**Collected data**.
* * * * *
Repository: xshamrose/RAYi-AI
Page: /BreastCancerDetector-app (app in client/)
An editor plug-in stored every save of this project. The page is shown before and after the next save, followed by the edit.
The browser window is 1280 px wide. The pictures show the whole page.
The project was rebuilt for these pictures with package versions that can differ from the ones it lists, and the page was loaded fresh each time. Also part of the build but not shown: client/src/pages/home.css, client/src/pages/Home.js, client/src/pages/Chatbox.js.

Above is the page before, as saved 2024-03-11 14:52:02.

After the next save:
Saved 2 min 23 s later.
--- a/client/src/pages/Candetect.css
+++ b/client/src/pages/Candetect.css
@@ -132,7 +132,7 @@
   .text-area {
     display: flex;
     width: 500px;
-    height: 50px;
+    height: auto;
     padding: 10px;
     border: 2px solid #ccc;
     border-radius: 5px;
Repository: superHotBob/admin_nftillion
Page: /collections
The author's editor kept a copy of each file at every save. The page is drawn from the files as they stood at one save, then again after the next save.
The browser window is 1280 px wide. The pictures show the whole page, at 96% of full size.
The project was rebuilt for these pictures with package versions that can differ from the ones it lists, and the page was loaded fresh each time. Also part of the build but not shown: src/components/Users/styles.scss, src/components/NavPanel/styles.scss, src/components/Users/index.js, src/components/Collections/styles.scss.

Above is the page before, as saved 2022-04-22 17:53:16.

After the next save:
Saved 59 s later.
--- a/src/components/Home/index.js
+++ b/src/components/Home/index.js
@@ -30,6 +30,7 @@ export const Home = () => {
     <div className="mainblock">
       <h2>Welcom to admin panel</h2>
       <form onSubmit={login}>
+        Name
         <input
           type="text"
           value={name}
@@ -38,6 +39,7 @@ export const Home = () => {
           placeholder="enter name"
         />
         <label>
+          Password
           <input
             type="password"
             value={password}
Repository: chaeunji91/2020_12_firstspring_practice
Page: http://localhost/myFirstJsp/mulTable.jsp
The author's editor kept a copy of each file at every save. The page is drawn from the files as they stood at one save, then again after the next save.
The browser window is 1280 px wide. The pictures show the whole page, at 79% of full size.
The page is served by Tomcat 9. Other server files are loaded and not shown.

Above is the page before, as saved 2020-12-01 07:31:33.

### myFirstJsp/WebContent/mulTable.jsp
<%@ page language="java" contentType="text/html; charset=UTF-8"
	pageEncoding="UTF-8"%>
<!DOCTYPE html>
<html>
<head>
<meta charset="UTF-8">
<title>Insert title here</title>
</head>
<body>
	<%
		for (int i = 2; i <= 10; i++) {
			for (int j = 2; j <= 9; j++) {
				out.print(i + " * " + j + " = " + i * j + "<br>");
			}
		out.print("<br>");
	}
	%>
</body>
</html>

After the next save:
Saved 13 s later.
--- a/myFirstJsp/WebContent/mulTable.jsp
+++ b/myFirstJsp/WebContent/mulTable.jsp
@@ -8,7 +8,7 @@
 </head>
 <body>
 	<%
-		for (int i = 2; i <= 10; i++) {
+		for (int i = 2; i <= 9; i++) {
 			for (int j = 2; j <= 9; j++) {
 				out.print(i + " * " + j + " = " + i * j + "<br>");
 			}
* * * * *
**Exercise instructions**.
All of the data is to be written out again, word for word.

**Solution to the problem**.
Repository: xshamrose/RAYi-AI
Page: /BreastCancerDetector-app (app in client/)
An editor plug-in stored every save of this project. The page is shown before and after the next save, followed by the edit.
The browser window is 1280 px wide. The pictures show the whole page.
The project was rebuilt for these pictures with package versions that can differ from the ones it lists, and the page was loaded fresh each time. Also part of the build but not shown: client/src/pages/home.css, client/src/pages/Home.js, client/src/pages/Chatbox.js.

Above is the page before, as saved 2024-03-11 14:52:02.

After the next save:
Saved 2 min 23 s later.
--- a/client/src/pages/Candetect.css
+++ b/client/src/pages/Candetect.css
@@ -132,7 +132,7 @@
   .text-area {
     display: flex;
     width: 500px;
-    height: 50px;
+    height: auto;
     padding: 10px;
     border: 2px solid #ccc;
     border-radius: 5px;
Repository: superHotBob/admin_nftillion
Page: /collections
The author's editor kept a copy of each file at every save. The page is drawn from the files as they stood at one save, then again after the next save.
The browser window is 1280 px wide. The pictures show the whole page, at 96% of full size.
The project was rebuilt for these pictures with package versions that can differ from the ones it lists, and the page was loaded fresh each time. Also part of the build but not shown: src/components/Users/styles.scss, src/components/NavPanel/styles.scss, src/components/Users/index.js, src/components/Collections/styles.scss.

Above is the page before, as saved 2022-04-22 17:53:16.

After the next save:
Saved 59 s later.
--- a/src/components/Home/index.js
+++ b/src/components/Home/index.js
@@ -30,6 +30,7 @@ export const Home = () => {
     <div className="mainblock">
       <h2>Welcom to admin panel</h2>
       <form onSubmit={login}>
+        Name
         <input
           type="text"
           value={name}
@@ -38,6 +39,7 @@ export const Home = () => {
           placeholder="enter name"
         />
         <label>
+          Password
           <input
             type="password"
             value={password}
Repository: chaeunji91/2020_12_firstspring_practice
Page: http://localhost/myFirstJsp/mulTable.jsp
The author's editor kept a copy of each file at every save. The page is drawn from the files as they stood at one save, then again after the next save.
The browser window is 1280 px wide. The pictures show the whole page, at 79% of full size.
The page is served by Tomcat 9. Other server files are loaded and not shown.

Above is the page before, as saved 2020-12-01 07:31:33.

### myFirstJsp/WebContent/mulTable.jsp
<%@ page language="java" contentType="text/html; charset=UTF-8"
	pageEncoding="UTF-8"%>
<!DOCTYPE html>
<html>
<head>
<meta charset="UTF-8">
<title>Insert title here</title>
</head>
<body>
	<%
		for (int i = 2; i <= 10; i++) {
			for (int j = 2; j <= 9; j++) {
				out.print(i + " * " + j + " = " + i * j + "<br>");
			}
		out.print("<br>");
	}
	%>
</body>
</html>

After the next save:
Saved 13 s later.
--- a/myFirstJsp/WebContent/mulTable.jsp
+++ b/myFirstJsp/WebContent/mulTable.jsp
@@ -8,7 +8,7 @@
 </head>
 <body>
 	<%
-		for (int i = 2; i <= 10; i++) {
+		for (int i = 2; i <= 9; i++) {
 			for (int j = 2; j <= 9; j++) {
 				out.print(i + " * " + j + " = " + i * j + "<br>");
 			}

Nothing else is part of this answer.